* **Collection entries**
------

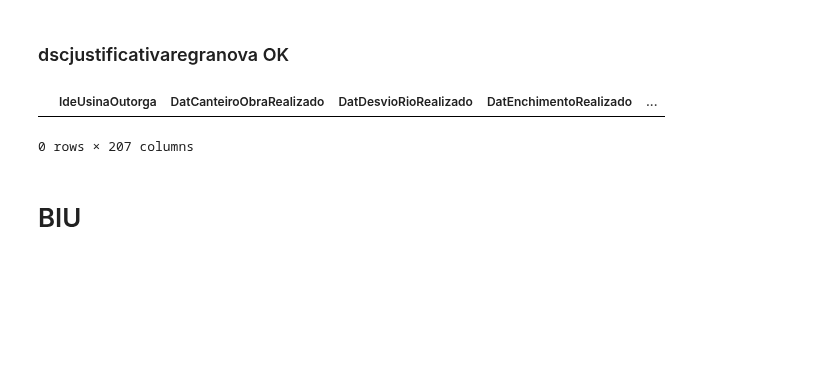
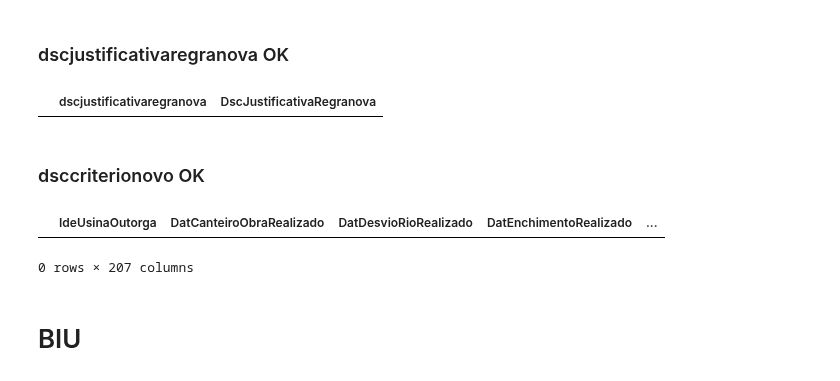
Before and after one commit to Vinicius667/Previsor, a Jupyter notebook: App/Previsor_teste3.ipynb, the cells around one changed output. Drawn from its saved outputs; the diff is of its cells as text; code cells hidden in the pictures; blank space fills up the shorter version.

```diff
--- a/App/Previsor_teste3.ipynb
+++ b/App/Previsor_teste3.ipynb
@@ -352,7 +370,7 @@ ug_rapeel = pd.read_parquet(os.path.join(directory,"vrapeeloperacaoug.gzip"))[co
 ug_rapeel = ug_rapeel.loc[ug_rapeel.groupby(['IdeUsinaOutorga','NumOperacaoUg']).DthEnvio.idxmax()]
 # %%
 df_ug = pd.merge(df_usina,monitoramentoug,on="IdeUsinaOutorga",how='left')
-df_ug = pd.merge(df_ug,ug_rapeel,on=ide_ug,how='left')
+df_ug = pd.merge(df_ug,ug_rapeel,on=list_id_ug,how='left')
 df_ug = df_ug.loc[df_ug.DatLiberOpComerRealizado.isna()].reset_index(drop=True)
 # %%
 previsao_path = os.path.join(get_standard_folder_path("Documents"),r"Previsor\Previsoes")
@@ -369,30 +387,43 @@ for col in ['SigTipoGeracao','DatMonitoramento','DatInicioObraOutorgado','DatPre
     if col in calculo_previsao.columns:
         calculo_previsao.drop([col],inplace=True,axis=1)
 # %%
-df_ug = pd.merge(df_ug,calculo_previsao,on=ide_ug,how="left")
+df_ug = pd.merge(df_ug,calculo_previsao,on=list_id_ug,how="left")
 # %% [markdown]
 ##  Cria colunas com definições e regras
 # %%
 ################################ regra_antiga ################################
 df_ug.loc[(df_ug['IdcSemPrevisao'] == "Sim"),'regra_antiga'] = pd.NA
+
 df_ug.loc[(df_ug['criterio'] == 0) & (df_ug['FASE'] != "OT"),'regra_antiga'] = df_ug[['Previsao_OC','Dat_OC_obrigacao']].max(axis=1)
+
 df_ug.loc[(df_ug['criterio'] == 0) & (df_ug['FASE'] == "OT") & (df_ug['flagOPTeste30dias'] == 1),'regra_antiga'] = ( hoje +pd.Timedelta(60,'D'))
+
 df_ug.loc[(df_ug['criterio'] == 0) & (df_ug['FASE'] == "OT"),'regra_antiga'] = df_ug['Previsao_OC']
+
 df_ug.loc[( (df_ug['criterio'] == 1) | (df_ug['criterio'] == 2)) & ( (df_ug['IdcObraParalisada'] == "Sim")),'regra_antiga'] = df_ug[['DatPrevistaComercial','Dat_OC_obrigacao']].max(axis=1)
+
 df_ug.loc[( (df_ug['criterio'] == 1) | (df_ug['criterio'] == 2)) & ( (df_ug['IdcObraParalisada'] == "Não")),'regra_antiga'] = df_ug[['DatPrevistaComercial','Previsao_OC']].max(axis=1)
+
 df_ug.loc[(df_ug['criterio'] >= 3) & ( (df_ug['IdcObraParalisada'] == "Sim")),'regra_antiga'] = df_ug[['DatPrevistaComercial','Dat_OC_obrigacao']].max(axis=1)
+
 df_ug.loc[df_ug['criterio'] >= 3 & ( (df_ug['IdcObraParalisada'] == "Não")),'regra_antiga'] = df_ug[['DatPrevistaComercial','Previsao_OC','Dat_OC_obrigacao']].max(axis=1)
 
 
 ################################ regrapmo ################################
 df_ug.loc[(df_ug['IdcSemPrevisao'] == "Sim"),'regrapmo'] =  pd.NA
+
 df_ug.loc[(df_ug['criterio'] == 0) & (df_ug['FASE'] != "OT"),'regrapmo'] = df_ug[['DatPrevistaComercial','Previsao_OC']].max(axis=1)
+
 df_ug.loc[(df_ug['criterio'] == 0) & (df_ug['FASE'] == "OT") & (df_ug['flagOPTeste30dias'] == 1),'regrapmo'] = ( hoje + pd.Timedelta(60,'D'))
+
 df_ug.loc[(df_ug['criterio'] == 0) & (df_ug['FASE'] == "OT"),'regrapmo'] = df_ug['Previsao_OC']
+
 df_ug.loc[( (df_ug['criterio'] == 8) ),'regrapmo'] = df_ug[['DatPrevistaComercial','Dat_OC_obrigacao']].max(axis=1)
+
 df_ug.loc[( (df_ug['criterio'] == 1) | (df_ug['criterio'] == 2)) & ( (df_ug['IdcObraParalisada'] == "Não")),'regrapmo'] = df_ug[['DatPrevistaComercial','Dat_OC_obrigacao','Previsao_OC']].max(axis=1)
 
 df_ug["Dummy"] = hoje + pd.Timedelta(3*365,'D')
+
 df_ug.loc[(df_ug['criterio'] == 3),'regrapmo'] = df_ug[['DatPrevistaComercial','Dat_OC_obrigacao','Previsao_OC','Dummy']].max(axis=1)
 
 df_ug["Dummy"] = hoje + pd.Timedelta(4*365,'D')
@@ -442,24 +473,22 @@ list_condicoes = [
 
 list_values = [
     "Usina Viabilidade Baixa análise da fiscalização",
-    "Usina em obras == Previsão OC maior entre data calculada e data RAPEEL",
+    "Usina em obras = Previsão OC maior entre data calculada e data RAPEEL",
     "Usina em Teste há mais de 30 dias = Previsão OC próximos 60 dias",
     "Usina em Teste = Previsão OC conforme data calculada",
     "Usina sem obras com PPA = Previsão OC maior entre data calculada, data RAPEEL e data compromisso",
     "Usina sem obras com CUST = Previsão OC maior entre data calculada, data RAPEEL e data compromisso",
-    "Usina sem obras, sem cust, sem PPA e com LI = Previsão OC handicap de 5 anos",
-    "Usina sem obras, com cust, sem PPA e sem LI = Previsão OC handicap de 5 anos",
-    "Usina sem obras, sem cust, sem PPA e sem LI = Previsão OC handicap de 5 anos",
-    "Usina sem obras, sem PPA e sem RAPEEL = Previsão OC handicap de 5 anos",
-    "Usina sem LP = Previsão OC sem previsão","Usina obras paralisadas == Previsão OC maior entre data RAPEEL e data compromisso"
+    "Usina sem obras, sem cust, sem PPA e com LI  = Previsão OC handicap de 5 anos",
+    "Usina sem obras, com cust, sem PPA e sem LI  = Previsão OC handicap de 5 anos",
+    "Usina sem obras, sem cust, sem PPA e sem LI  = Previsão OC handicap de 5 anos",
+    "Usina sem obras, sem PPA e sem RAPEEL  = Previsão OC handicap de 5 anos",
+    "Usina sem LP = Previsão OC sem previsão","Usina obras paralisadas = Previsão OC maior entre data RAPEEL e data compromisso"
 ]
-
-
 df_ug['dsccriterionovo'] = np.select(list_condicoes,list_values)
 
 
 ################################ regranovapmo ################################
-df_ug.loc[(df_ug['IdcSemPrevisao'] == "Sim"),'regranovapmo'] = pd.NA
+df_ug.loc[(df_ug['criterio_novo'] == 9),'regranovapmo'] = pd.NA
 
 df_ug.loc[(df_ug['criterio_novo'] == 0) & (df_ug['FASE'] != "OT"),'regranovapmo'] = df_ug[['DatPrevistaComercial','Previsao_OC']].max(axis=1)
 
@@ -577,7 +606,6 @@ df_ug.loc[(df_ug.criterio_pmo_ts_max_usina== 7),'dscjustificativaregra'] = "Sem
 
 
 ################################ dscjustificativaregranova ################################
-
 list_condicoes = [
     (df_ug['criterionovopmo'] == 9),
     (df_ug['criterionovopmo'] == 8),
@@ -622,10 +653,19 @@ df_ug["PY"] = True
 # %%
 criterios_da_previsao_sas.DscJustificativaPMO = criterios_da_previsao_sas.DscJustificativaPMO.str.replace('_x0020_',' ')
 criterios_da_previsao_sas.DscJustificativaPMO = criterios_da_previsao_sas.DscJustificativaPMO.str.replace('_x002F_','/')
+
 criterios_da_previsao_sas.DscJustificativaRegranova = criterios_da_previsao_sas.DscJustificativaRegranova.str.replace('_x0020_',' ')
 criterios_da_previsao_sas.DscJustificativaRegranova = criterios_da_previsao_sas.DscJustificativaRegranova.str.replace('_x002F_','/')
 criterios_da_previsao_sas.DscJustificativaRegranova = criterios_da_previsao_sas.DscJustificativaRegranova.str.replace('_x0028_','(')
 criterios_da_previsao_sas.DscJustificativaRegranova = criterios_da_previsao_sas.DscJustificativaRegranova.str.replace('_x0029_',')')
+
+criterios_da_previsao_sas.DscCriterioNovo = criterios_da_previsao_sas.DscCriterioNovo.str.replace('_x0020_',' ')
+criterios_da_previsao_sas.DscCriterioNovo = criterios_da_previsao_sas.DscCriterioNovo.str.replace('_x002F_','/')
+criterios_da_previsao_sas.DscCriterioNovo = criterios_da_previsao_sas.DscCriterioNovo.str.replace('_x0028_','(')
+criterios_da_previsao_sas.DscCriterioNovo = criterios_da_previsao_sas.DscCriterioNovo.str.replace('_x0029_',')')
+
+criterios_da_previsao_sas.DscCriterioNovo = criterios_da_previsao_sas.DscCriterioNovo.str.replace('_x003D_','=')
+criterios_da_previsao_sas.DscCriterioNovo = criterios_da_previsao_sas.DscCriterioNovo.str.replace('_x002C_', ',')
 # %%
 merge = pd.merge(df_ug,criterios_da_previsao_sas,on=['IdeUsinaOutorga','NumOperacaoUg'],suffixes=('_py','_sas'),how='outer')
 merge['OC_diff'] = merge.Previsao_OC - merge.CalculoPrevisorOC_mx
@@ -668,10 +708,16 @@ merge[merge.criterio_sas != merge.criterio_py].shape
 # %% [markdown]
 ### dscjustificativaregranova OK
 # %%
-merge[merge.dscjustificativaregranova != merge.DscJustificativaRegranova]
+merge[merge.dscjustificativaregranova != merge.DscJustificativaRegranova][['dscjustificativaregranova','DscJustificativaRegranova']]
 # %% [output]
-|  | IdeUsinaOutorga | DatCanteiroObraRealizado | DatDesvioRioRealizado | DatEnchimentoRealizado | ... |
+|  | dscjustificativaregranova | DscJustificativaRegranova |
-0 rows × 207 columns
+# %% [markdown]
+### dsccriterionovo OK
+# %%
+merge[merge.dsccriterionovo != merge.DscCriterioNovo]
+# %% [output]
+|  | IdeUsinaOutorga | DatCanteiroObraRealizado | DatDesvioRioRealizado | DatEnchimentoRealizado | ... |
+0 rows × 207 columns
 # %% [markdown]
 # BIU
 # %%
```
Also changed, not shown: parts of 9 cells of this notebook, 1 other file.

------

* **Task item**
From the records, copy every line that has the string "DatCanteiroObraRealizado" in it.

* **Solution for this task**
-|  | IdeUsinaOutorga | DatCanteiroObraRealizado | DatDesvioRioRealizado | DatEnchimentoRealizado | ... |
+|  | IdeUsinaOutorga | DatCanteiroObraRealizado | DatDesvioRioRealizado | DatEnchimentoRealizado | ... |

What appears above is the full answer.